Assignment: From the records below, copy each line in which the string "target" occurs.

Web interface edit records
Content starts

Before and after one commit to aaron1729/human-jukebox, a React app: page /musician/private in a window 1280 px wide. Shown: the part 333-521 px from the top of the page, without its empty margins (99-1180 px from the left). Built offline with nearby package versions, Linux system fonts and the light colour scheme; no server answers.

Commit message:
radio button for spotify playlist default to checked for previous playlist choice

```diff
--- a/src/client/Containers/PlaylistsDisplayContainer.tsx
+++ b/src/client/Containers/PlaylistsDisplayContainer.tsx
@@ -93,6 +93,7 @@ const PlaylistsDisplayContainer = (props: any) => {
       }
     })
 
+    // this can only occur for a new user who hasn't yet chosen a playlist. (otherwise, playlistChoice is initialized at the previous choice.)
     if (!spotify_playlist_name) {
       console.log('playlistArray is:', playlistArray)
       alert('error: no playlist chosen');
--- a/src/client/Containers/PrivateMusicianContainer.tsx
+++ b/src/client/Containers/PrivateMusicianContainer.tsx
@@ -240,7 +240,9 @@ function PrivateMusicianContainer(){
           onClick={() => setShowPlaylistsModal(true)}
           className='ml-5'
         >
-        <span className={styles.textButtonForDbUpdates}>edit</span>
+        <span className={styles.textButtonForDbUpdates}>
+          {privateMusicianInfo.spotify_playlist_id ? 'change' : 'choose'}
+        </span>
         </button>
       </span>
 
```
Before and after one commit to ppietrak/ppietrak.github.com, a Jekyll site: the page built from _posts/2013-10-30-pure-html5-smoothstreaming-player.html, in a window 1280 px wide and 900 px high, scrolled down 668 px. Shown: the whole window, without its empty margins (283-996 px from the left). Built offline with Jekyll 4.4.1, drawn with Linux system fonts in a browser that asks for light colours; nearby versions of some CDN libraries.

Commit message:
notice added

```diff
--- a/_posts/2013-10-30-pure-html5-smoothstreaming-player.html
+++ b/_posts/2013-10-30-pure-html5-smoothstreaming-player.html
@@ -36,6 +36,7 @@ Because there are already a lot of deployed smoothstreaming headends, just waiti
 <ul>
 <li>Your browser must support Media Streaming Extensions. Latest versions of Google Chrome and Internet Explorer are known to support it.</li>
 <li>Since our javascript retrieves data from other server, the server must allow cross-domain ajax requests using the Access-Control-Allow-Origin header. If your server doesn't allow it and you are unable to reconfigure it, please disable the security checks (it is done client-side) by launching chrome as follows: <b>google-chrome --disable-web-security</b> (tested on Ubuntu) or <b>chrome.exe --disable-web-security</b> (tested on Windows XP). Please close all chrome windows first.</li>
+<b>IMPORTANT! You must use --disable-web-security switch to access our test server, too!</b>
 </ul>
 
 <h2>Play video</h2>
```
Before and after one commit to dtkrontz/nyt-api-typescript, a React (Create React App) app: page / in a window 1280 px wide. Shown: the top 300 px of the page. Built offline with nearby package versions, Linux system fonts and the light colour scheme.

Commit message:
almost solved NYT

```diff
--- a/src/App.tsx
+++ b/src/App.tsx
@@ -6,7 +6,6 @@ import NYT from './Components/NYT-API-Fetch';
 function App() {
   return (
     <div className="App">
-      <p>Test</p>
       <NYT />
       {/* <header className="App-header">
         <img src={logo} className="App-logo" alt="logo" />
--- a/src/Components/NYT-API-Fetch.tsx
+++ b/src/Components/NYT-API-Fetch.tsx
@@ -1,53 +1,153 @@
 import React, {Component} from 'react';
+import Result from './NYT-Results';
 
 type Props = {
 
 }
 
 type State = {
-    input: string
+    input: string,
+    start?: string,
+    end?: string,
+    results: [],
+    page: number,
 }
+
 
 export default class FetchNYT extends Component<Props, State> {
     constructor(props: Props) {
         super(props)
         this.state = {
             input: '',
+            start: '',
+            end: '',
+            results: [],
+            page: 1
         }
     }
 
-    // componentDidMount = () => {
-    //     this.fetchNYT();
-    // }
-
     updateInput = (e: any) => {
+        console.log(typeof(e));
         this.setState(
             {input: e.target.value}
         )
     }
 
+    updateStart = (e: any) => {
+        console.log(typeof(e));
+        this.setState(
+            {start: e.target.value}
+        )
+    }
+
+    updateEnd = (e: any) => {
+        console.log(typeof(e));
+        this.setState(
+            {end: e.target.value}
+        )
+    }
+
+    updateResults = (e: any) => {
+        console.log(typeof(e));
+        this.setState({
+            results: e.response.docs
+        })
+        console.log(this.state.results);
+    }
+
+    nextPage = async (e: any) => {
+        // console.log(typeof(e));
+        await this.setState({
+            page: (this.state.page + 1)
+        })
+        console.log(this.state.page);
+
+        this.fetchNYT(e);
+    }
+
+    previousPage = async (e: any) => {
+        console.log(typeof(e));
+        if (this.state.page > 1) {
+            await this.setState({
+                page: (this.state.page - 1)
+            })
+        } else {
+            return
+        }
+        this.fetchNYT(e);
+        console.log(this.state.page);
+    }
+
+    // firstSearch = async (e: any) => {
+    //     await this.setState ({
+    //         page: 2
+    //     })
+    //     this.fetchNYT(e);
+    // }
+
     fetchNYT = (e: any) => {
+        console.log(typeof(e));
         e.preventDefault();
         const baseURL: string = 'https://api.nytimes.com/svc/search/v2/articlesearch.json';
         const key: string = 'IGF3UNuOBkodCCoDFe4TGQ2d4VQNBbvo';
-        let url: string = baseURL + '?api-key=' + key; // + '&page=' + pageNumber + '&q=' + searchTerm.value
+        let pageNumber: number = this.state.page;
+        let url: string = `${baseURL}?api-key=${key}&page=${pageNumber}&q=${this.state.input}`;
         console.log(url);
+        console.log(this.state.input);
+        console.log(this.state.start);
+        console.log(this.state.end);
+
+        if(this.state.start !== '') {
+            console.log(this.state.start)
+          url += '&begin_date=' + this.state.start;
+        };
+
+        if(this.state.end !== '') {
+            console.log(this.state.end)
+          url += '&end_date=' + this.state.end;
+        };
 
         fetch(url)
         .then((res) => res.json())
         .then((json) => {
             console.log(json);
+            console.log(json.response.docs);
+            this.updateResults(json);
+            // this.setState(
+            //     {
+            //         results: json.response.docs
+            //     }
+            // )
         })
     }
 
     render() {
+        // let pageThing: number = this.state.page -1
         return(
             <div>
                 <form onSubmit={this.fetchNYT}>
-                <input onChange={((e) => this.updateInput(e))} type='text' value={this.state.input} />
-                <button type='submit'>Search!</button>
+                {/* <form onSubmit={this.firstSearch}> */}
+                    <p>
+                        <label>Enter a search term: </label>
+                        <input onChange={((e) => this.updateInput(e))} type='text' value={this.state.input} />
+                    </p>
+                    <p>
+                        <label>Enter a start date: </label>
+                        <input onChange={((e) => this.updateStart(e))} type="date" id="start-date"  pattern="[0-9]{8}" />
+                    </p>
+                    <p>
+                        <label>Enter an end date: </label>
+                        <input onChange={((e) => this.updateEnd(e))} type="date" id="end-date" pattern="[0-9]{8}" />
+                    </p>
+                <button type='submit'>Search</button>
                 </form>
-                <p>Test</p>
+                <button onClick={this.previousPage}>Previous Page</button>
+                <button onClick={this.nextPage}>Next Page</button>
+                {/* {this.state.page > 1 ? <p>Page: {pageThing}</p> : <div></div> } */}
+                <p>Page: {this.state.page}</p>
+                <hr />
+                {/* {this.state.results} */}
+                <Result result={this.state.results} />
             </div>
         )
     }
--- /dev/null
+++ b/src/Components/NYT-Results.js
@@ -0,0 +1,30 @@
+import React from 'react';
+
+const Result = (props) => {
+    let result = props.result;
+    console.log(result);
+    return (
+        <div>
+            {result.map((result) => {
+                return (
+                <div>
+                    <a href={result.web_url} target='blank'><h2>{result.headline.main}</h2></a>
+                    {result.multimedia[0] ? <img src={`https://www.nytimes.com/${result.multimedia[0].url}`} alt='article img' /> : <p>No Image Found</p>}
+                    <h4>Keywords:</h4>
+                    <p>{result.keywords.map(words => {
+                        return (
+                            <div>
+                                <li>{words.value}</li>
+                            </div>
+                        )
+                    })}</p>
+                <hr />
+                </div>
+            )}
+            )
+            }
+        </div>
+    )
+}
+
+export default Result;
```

Content ends

Reply to the exercise:
             {input: e.target.value}
+            {start: e.target.value}
+            {end: e.target.value}
+                    <a href={result.web_url} target='blank'><h2>{result.headline.main}</h2></a>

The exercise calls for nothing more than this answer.